Task description. Copy the listing as it is written, and leave each picture out.
= Beginning of Section =
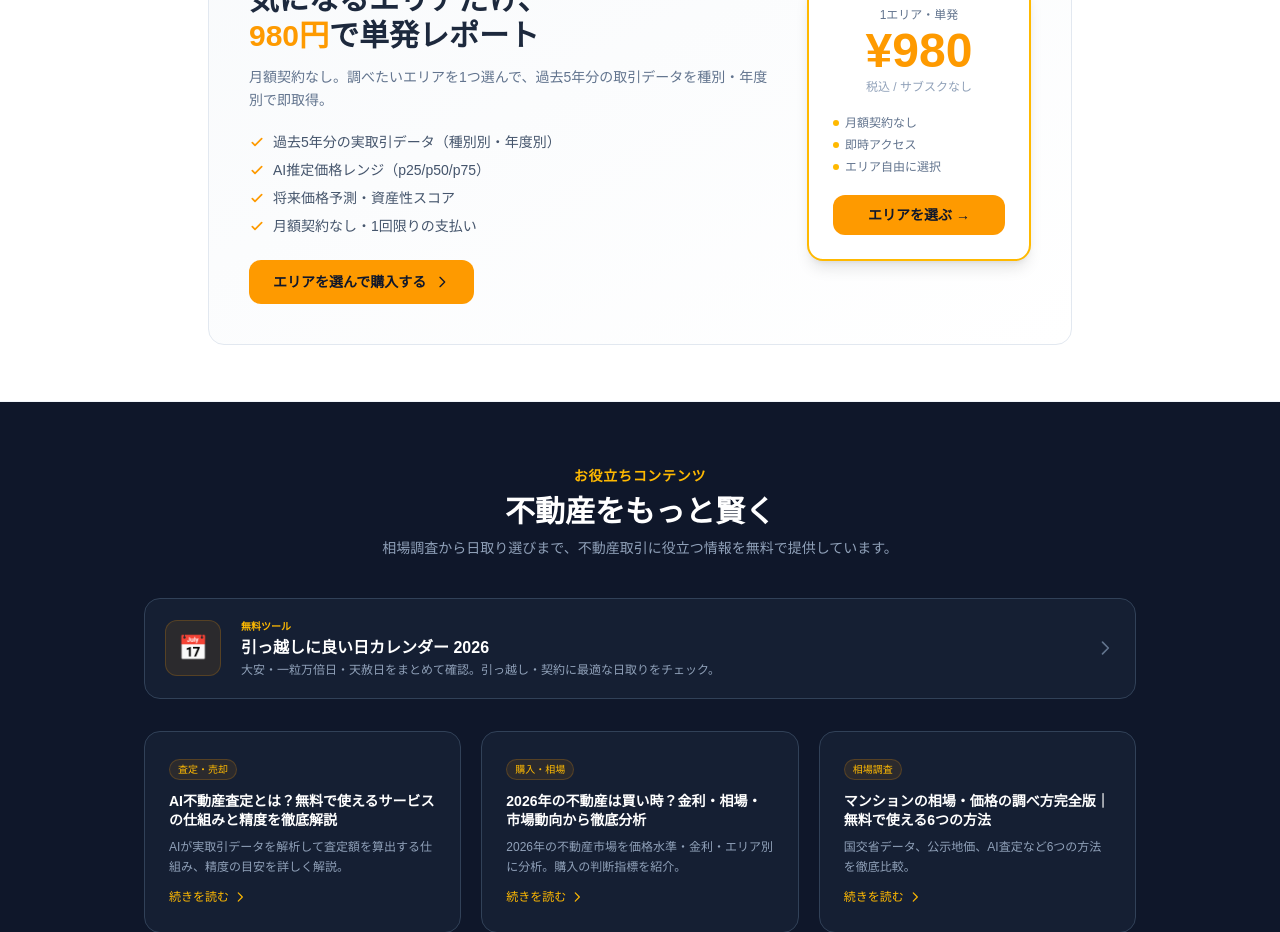
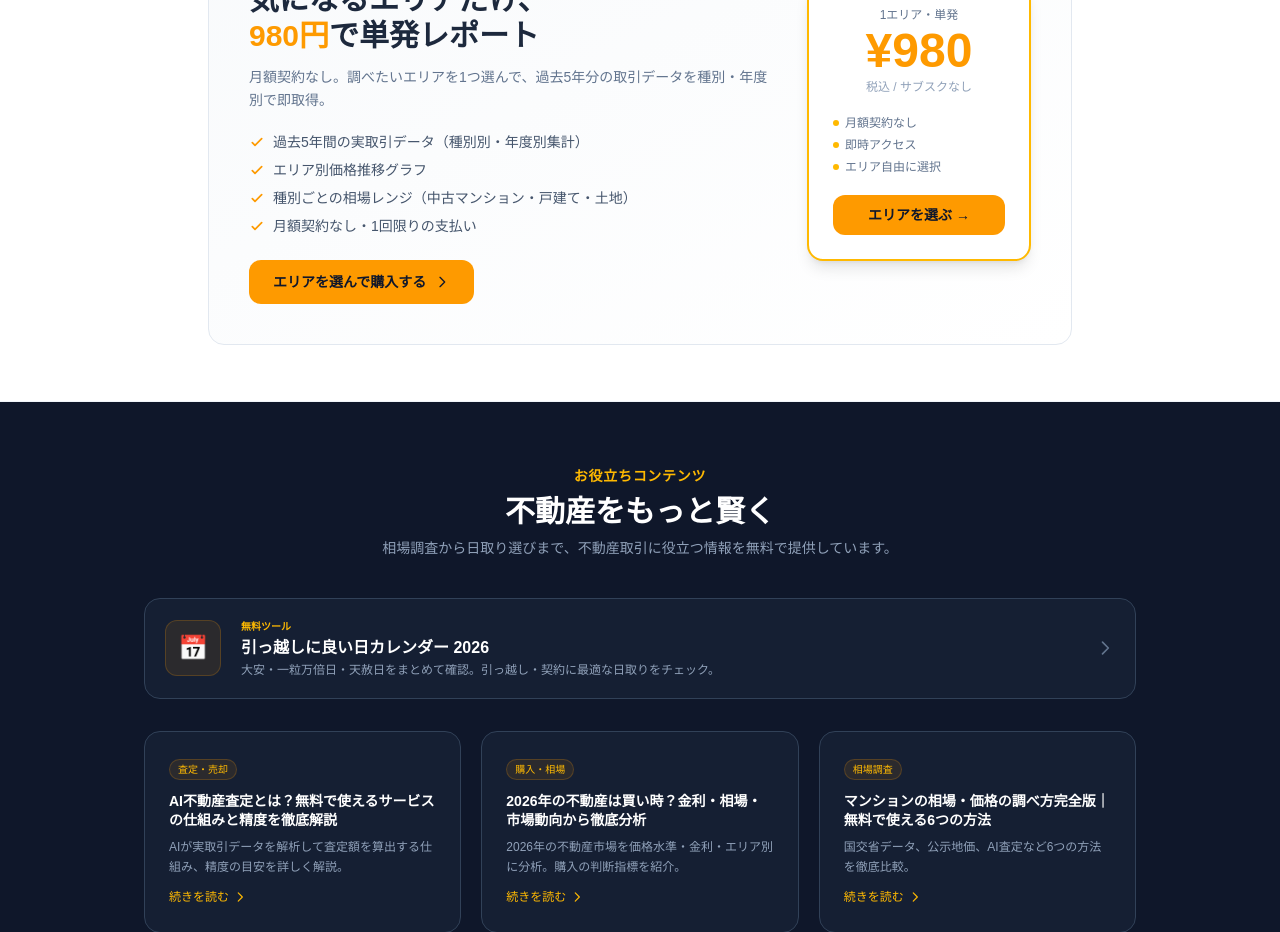
Before and after one commit to nexoraltd/realestate-market, a Next.js app: page / in a window 1280 px wide. Shown: the part 6100-7032 px from the top of the page. Built offline with nearby package versions, Linux system fonts and the light colour scheme; no server answers.

Commit message:
fix: 単発レポート機能説明を実際の内容に修正（将来予測・スコア表記を削除）

```diff
--- a/src/app/page.tsx
+++ b/src/app/page.tsx
@@ -453,9 +453,9 @@ export default function Home() {
               </p>
               <ul className="space-y-2 mb-6">
                 {[
-                  "過去5年分の実取引データ（種別別・年度別）",
-                  "AI推定価格レンジ（p25/p50/p75）",
-                  "将来価格予測・資産性スコア",
+                  "過去5年間の実取引データ（種別別・年度別集計）",
+                  "エリア別価格推移グラフ",
+                  "種別ごとの相場レンジ（中古マンション・戸建て・土地）",
                   "月額契約なし・1回限りの支払い",
                 ].map((f) => (
                   <li key={f} className="flex items-center gap-2 text-sm text-slate-600">
```
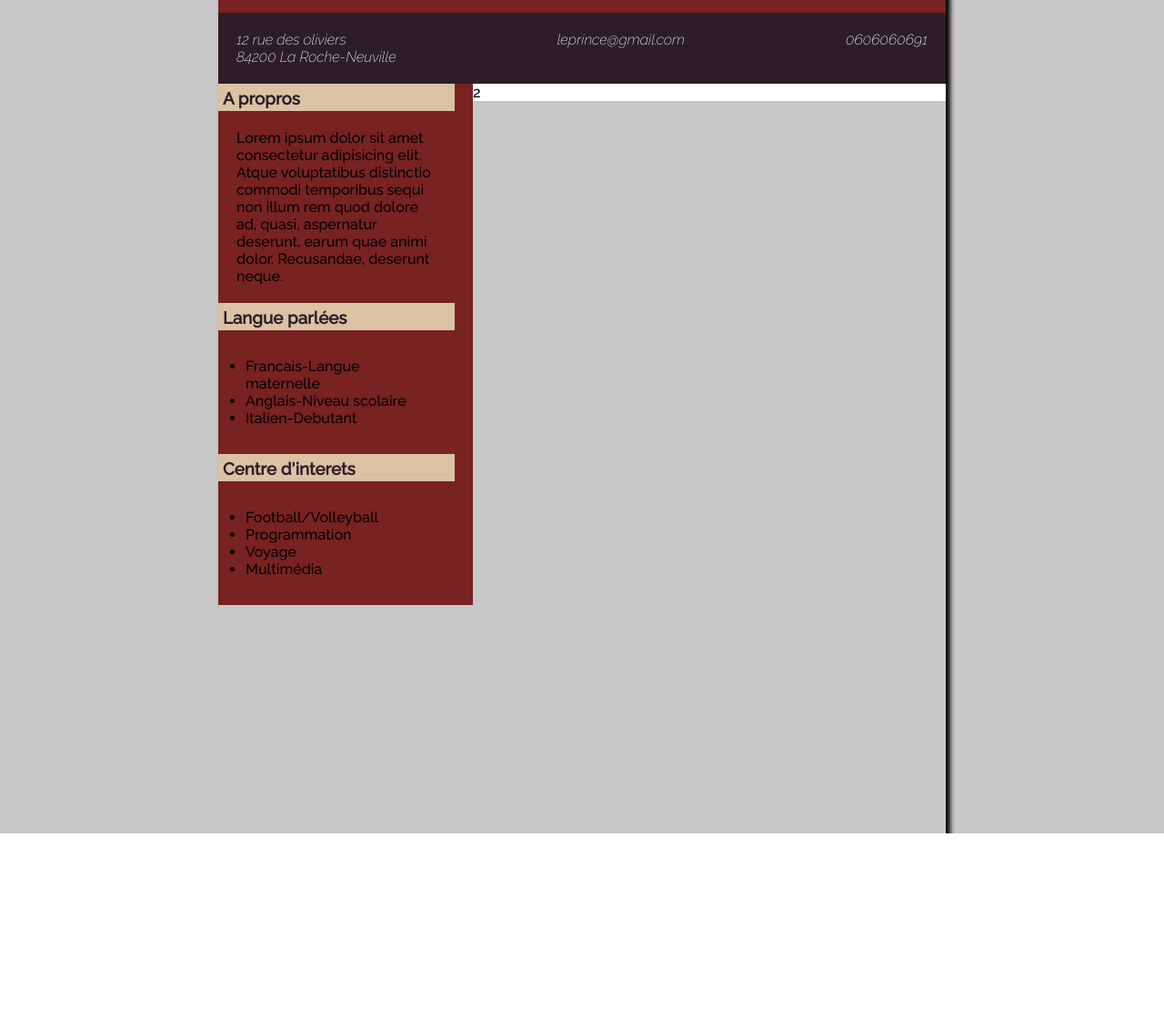
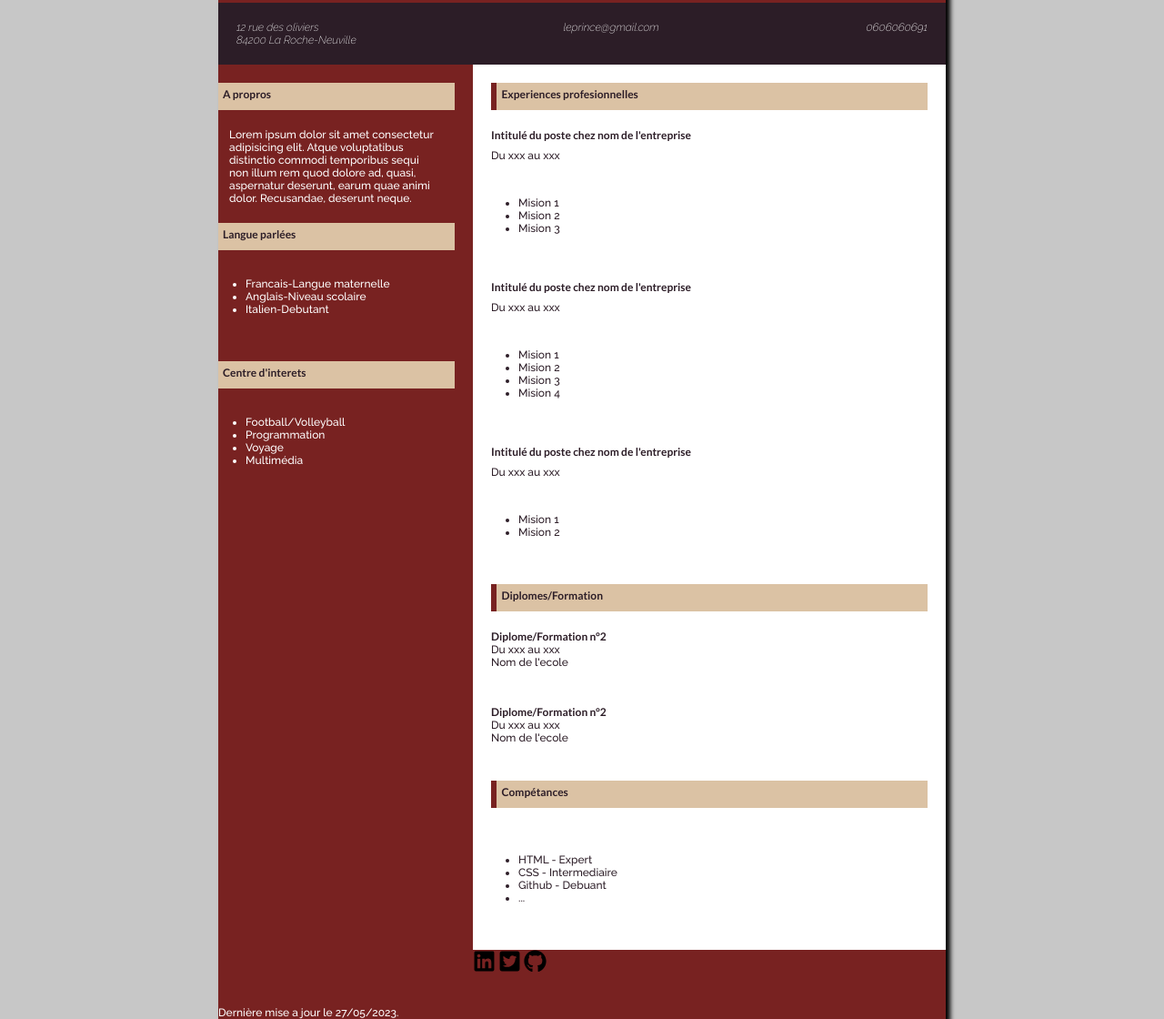
Before and after one commit to Leprince11/CV, a plain HTML site: page index.html in a window 1280 px wide. Shown: the part 234-1354 px from the top of the page at 91% size. Before the commit the page ends 1150 px from the top, so only its background shows below. Drawn offline with Linux system fonts and the light colour scheme.

Commit message:
Creation main section 2

```diff
--- a/assets/css/style.css
+++ b/assets/css/style.css
@@ -7,9 +7,10 @@ font-family: 'Raleway', sans-serif; */
   margin: 0;
   padding: 0;
   font-family: "Raleway", sans-serif;
+  font-size: 12px;
 }
 body {
-  height: 1150px;
+  height: auto;
   width: 800px;
   background-image: radial-gradient(#c7c7c7 25%, #c7c7c7 75%);
   box-shadow: 5px 7px 5px #000;
@@ -47,6 +48,7 @@ h1 {
 .col-sec-4 {
   width: 35%;
   float: left;
+  height: 1000px;
   background-color: #782221;
 }
 .col-sec-8 {
@@ -56,25 +58,58 @@ h1 {
 }
 
 article {
-  padding: 0 20px 0 0;
+  padding: 20px 20px 0 0;
+  color: white;
 }
 .head {
   height: 20px;
   padding: 5px;
+  color: #2c1d27;
   background-color: #dbc2a4;
-  color: #2c1d27;
+  font-family: "Lato", sans-serif;
+}
+h5 {
+  font-family: "Lato", sans-serif;
+}
+.width {
+  width: 500px;
+}
+
+.heads {
+  padding: 0 0 0 20px;
+  display: flex;
+}
+hr {
+  width: 7px;
+  border: 0;
+  background-color: #782221;
 }
 article ul {
   padding: 30px;
 }
 
+div {
+  padding: 20px;
+}
+
 .about {
-  padding: 20px 20px 20px 20px;
+  padding: 20px 20px 0 12px;
 }
-/* footer {
-  padding: 10px;
+.poste {
+  color: #2c1d27;
+  padding-bottom: 0;
+}
+.poste p {
+  line-height: 30px;
+}
+.formation {
+  color: #2c1d27;
+}
+.skills {
+  color: #2c1d27;
+}
+footer {
   background-color: #782221;
-  text-align: center;
   color: white;
   font-size: 12px;
-} */
+}
--- a/index.html
+++ b/index.html
@@ -57,14 +57,98 @@
           </ul>
         </article>
       </section>
-      <section class="col-sec-8">2</section>
+      <section class="col-sec-8">
+        <article>
+          <div class="heads">
+            <hr />
+            <h3 class="head width">Experiences profesionnelles</h3>
+          </div>
+          <div class="poste">
+            <h5>Intitulé du poste chez nom de l'entreprise</h5>
+            <p>Du xxx au xxx</p>
+            <ul>
+              <li>Mision 1</li>
+              <li>Mision 2</li>
+              <li>Mision 3</li>
+            </ul>
+          </div>
+          <div class="poste">
+            <h5>Intitulé du poste chez nom de l'entreprise</h5>
+            <p>Du xxx au xxx</p>
+            <ul>
+              <li>Mision 1</li>
+              <li>Mision 2</li>
+              <li>Mision 3</li>
+              <li>Mision 4</li>
+            </ul>
+          </div>
+          <div class="poste">
+            <h5>Intitulé du poste chez nom de l'entreprise</h5>
+            <p>Du xxx au xxx</p>
+            <ul>
+              <li>Mision 1</li>
+              <li>Mision 2</li>
+            </ul>
+          </div>
+        </article>
+        <article>
+          <div class="heads">
+            <hr />
+            <h3 class="head width">Diplomes/Formation</h3>
+          </div>
+          <div class="formation">
+            <h5>Diplome/Formation n°2</h5>
+            <p>Du xxx au xxx</p>
+            <p>Nom de l'ecole</p>
+          </div>
+          <div class="formation">
+            <h5>Diplome/Formation n°2</h5>
+            <p>Du xxx au xxx</p>
+            <p>Nom de l'ecole</p>
+          </div>
+        </article>
+        <article>
+          <div class="heads">
+            <hr />
+            <h3 class="head width">Compétances</h3>
+          </div>
+          <div class="skills">
+            <ul>
+              <li>HTML - Expert</li>
+              <li>CSS - Intermediaire</li>
+              <li>Github - Debuant</li>
+              <li>...</li>
+            </ul>
+          </div>
+        </article>
+      </section>
     </main>
-    <!-- <footer>
-      <a href="linkedin.com"><img src="" alt="" /></a>
-      <a href="https://twitter.com"><img src="" alt="" /></a>
-      <a href="https://github.com"><img src="" alt="" /></a>
+    <footer>
+      <div class="footer">
+        <a href="linkedin.com"
+          ><img
+            src="assets/images/linkedin.svg"
+            alt="Linkedin"
+            width="25"
+            height="25"
+        /></a>
+        <a href="https://twitter.com"
+          ><img
+            src="assets/images/square-twitter.svg"
+            alt="Twitter"
+            width="25"
+            height="25"
+        /></a>
+        <a href="https://github.com"
+          ><img
+            src="assets/images/github.svg"
+            alt="Github"
+            width="25"
+            height="25"
+        /></a>
+      </div>
       <br />
       <p>Dernière mise a jour le 27/05/2023.</p>
-    </footer> -->
+    </footer>
   </body>
 </html>
```
Also changed, not shown: assets/images/github.svg (added), assets/images/linkedin.svg (added), assets/images/square-twitter.svg (added).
= End of Section =
Exercise solution.
Before and after one commit to nexoraltd/realestate-market, a Next.js app: page / in a window 1280 px wide. Shown: the part 6100-7032 px from the top of the page. Built offline with nearby package versions, Linux system fonts and the light colour scheme; no server answers.

Commit message:
fix: 単発レポート機能説明を実際の内容に修正（将来予測・スコア表記を削除）

```diff
--- a/src/app/page.tsx
+++ b/src/app/page.tsx
@@ -453,9 +453,9 @@ export default function Home() {
               </p>
               <ul className="space-y-2 mb-6">
                 {[
-                  "過去5年分の実取引データ（種別別・年度別）",
-                  "AI推定価格レンジ（p25/p50/p75）",
-                  "将来価格予測・資産性スコア",
+                  "過去5年間の実取引データ（種別別・年度別集計）",
+                  "エリア別価格推移グラフ",
+                  "種別ごとの相場レンジ（中古マンション・戸建て・土地）",
                   "月額契約なし・1回限りの支払い",
                 ].map((f) => (
                   <li key={f} className="flex items-center gap-2 text-sm text-slate-600">
```
Before and after one commit to Leprince11/CV, a plain HTML site: page index.html in a window 1280 px wide. Shown: the part 234-1354 px from the top of the page at 91% size. Before the commit the page ends 1150 px from the top, so only its background shows below. Drawn offline with Linux system fonts and the light colour scheme.

Commit message:
Creation main section 2

```diff
--- a/assets/css/style.css
+++ b/assets/css/style.css
@@ -7,9 +7,10 @@ font-family: 'Raleway', sans-serif; */
   margin: 0;
   padding: 0;
   font-family: "Raleway", sans-serif;
+  font-size: 12px;
 }
 body {
-  height: 1150px;
+  height: auto;
   width: 800px;
   background-image: radial-gradient(#c7c7c7 25%, #c7c7c7 75%);
   box-shadow: 5px 7px 5px #000;
@@ -47,6 +48,7 @@ h1 {
 .col-sec-4 {
   width: 35%;
   float: left;
+  height: 1000px;
   background-color: #782221;
 }
 .col-sec-8 {
@@ -56,25 +58,58 @@ h1 {
 }
 
 article {
-  padding: 0 20px 0 0;
+  padding: 20px 20px 0 0;
+  color: white;
 }
 .head {
   height: 20px;
   padding: 5px;
+  color: #2c1d27;
   background-color: #dbc2a4;
-  color: #2c1d27;
+  font-family: "Lato", sans-serif;
+}
+h5 {
+  font-family: "Lato", sans-serif;
+}
+.width {
+  width: 500px;
+}
+
+.heads {
+  padding: 0 0 0 20px;
+  display: flex;
+}
+hr {
+  width: 7px;
+  border: 0;
+  background-color: #782221;
 }
 article ul {
   padding: 30px;
 }
 
+div {
+  padding: 20px;
+}
+
 .about {
-  padding: 20px 20px 20px 20px;
+  padding: 20px 20px 0 12px;
 }
-/* footer {
-  padding: 10px;
+.poste {
+  color: #2c1d27;
+  padding-bottom: 0;
+}
+.poste p {
+  line-height: 30px;
+}
+.formation {
+  color: #2c1d27;
+}
+.skills {
+  color: #2c1d27;
+}
+footer {
   background-color: #782221;
-  text-align: center;
   color: white;
   font-size: 12px;
-} */
+}
--- a/index.html
+++ b/index.html
@@ -57,14 +57,98 @@
           </ul>
         </article>
       </section>
-      <section class="col-sec-8">2</section>
+      <section class="col-sec-8">
+        <article>
+          <div class="heads">
+            <hr />
+            <h3 class="head width">Experiences profesionnelles</h3>
+          </div>
+          <div class="poste">
+            <h5>Intitulé du poste chez nom de l'entreprise</h5>
+            <p>Du xxx au xxx</p>
+            <ul>
+              <li>Mision 1</li>
+              <li>Mision 2</li>
+              <li>Mision 3</li>
+            </ul>
+          </div>
+          <div class="poste">
+            <h5>Intitulé du poste chez nom de l'entreprise</h5>
+            <p>Du xxx au xxx</p>
+            <ul>
+              <li>Mision 1</li>
+              <li>Mision 2</li>
+              <li>Mision 3</li>
+              <li>Mision 4</li>
+            </ul>
+          </div>
+          <div class="poste">
+            <h5>Intitulé du poste chez nom de l'entreprise</h5>
+            <p>Du xxx au xxx</p>
+            <ul>
+              <li>Mision 1</li>
+              <li>Mision 2</li>
+            </ul>
+          </div>
+        </article>
+        <article>
+          <div class="heads">
+            <hr />
+            <h3 class="head width">Diplomes/Formation</h3>
+          </div>
+          <div class="formation">
+            <h5>Diplome/Formation n°2</h5>
+            <p>Du xxx au xxx</p>
+            <p>Nom de l'ecole</p>
+          </div>
+          <div class="formation">
+            <h5>Diplome/Formation n°2</h5>
+            <p>Du xxx au xxx</p>
+            <p>Nom de l'ecole</p>
+          </div>
+        </article>
+        <article>
+          <div class="heads">
+            <hr />
+            <h3 class="head width">Compétances</h3>
+          </div>
+          <div class="skills">
+            <ul>
+              <li>HTML - Expert</li>
+              <li>CSS - Intermediaire</li>
+              <li>Github - Debuant</li>
+              <li>...</li>
+            </ul>
+          </div>
+        </article>
+      </section>
     </main>
-    <!-- <footer>
-      <a href="linkedin.com"><img src="" alt="" /></a>
-      <a href="https://twitter.com"><img src="" alt="" /></a>
-      <a href="https://github.com"><img src="" alt="" /></a>
+    <footer>
+      <div class="footer">
+        <a href="linkedin.com"
+          ><img
+            src="assets/images/linkedin.svg"
+            alt="Linkedin"
+            width="25"
+            height="25"
+        /></a>
+        <a href="https://twitter.com"
+          ><img
+            src="assets/images/square-twitter.svg"
+            alt="Twitter"
+            width="25"
+            height="25"
+        /></a>
+        <a href="https://github.com"
+          ><img
+            src="assets/images/github.svg"
+            alt="Github"
+            width="25"
+            height="25"
+        /></a>
+      </div>
       <br />
       <p>Dernière mise a jour le 27/05/2023.</p>
-    </footer> -->
+    </footer>
   </body>
 </html>
```
Also changed, not shown: assets/images/github.svg (added), assets/images/linkedin.svg (added), assets/images/square-twitter.svg (added).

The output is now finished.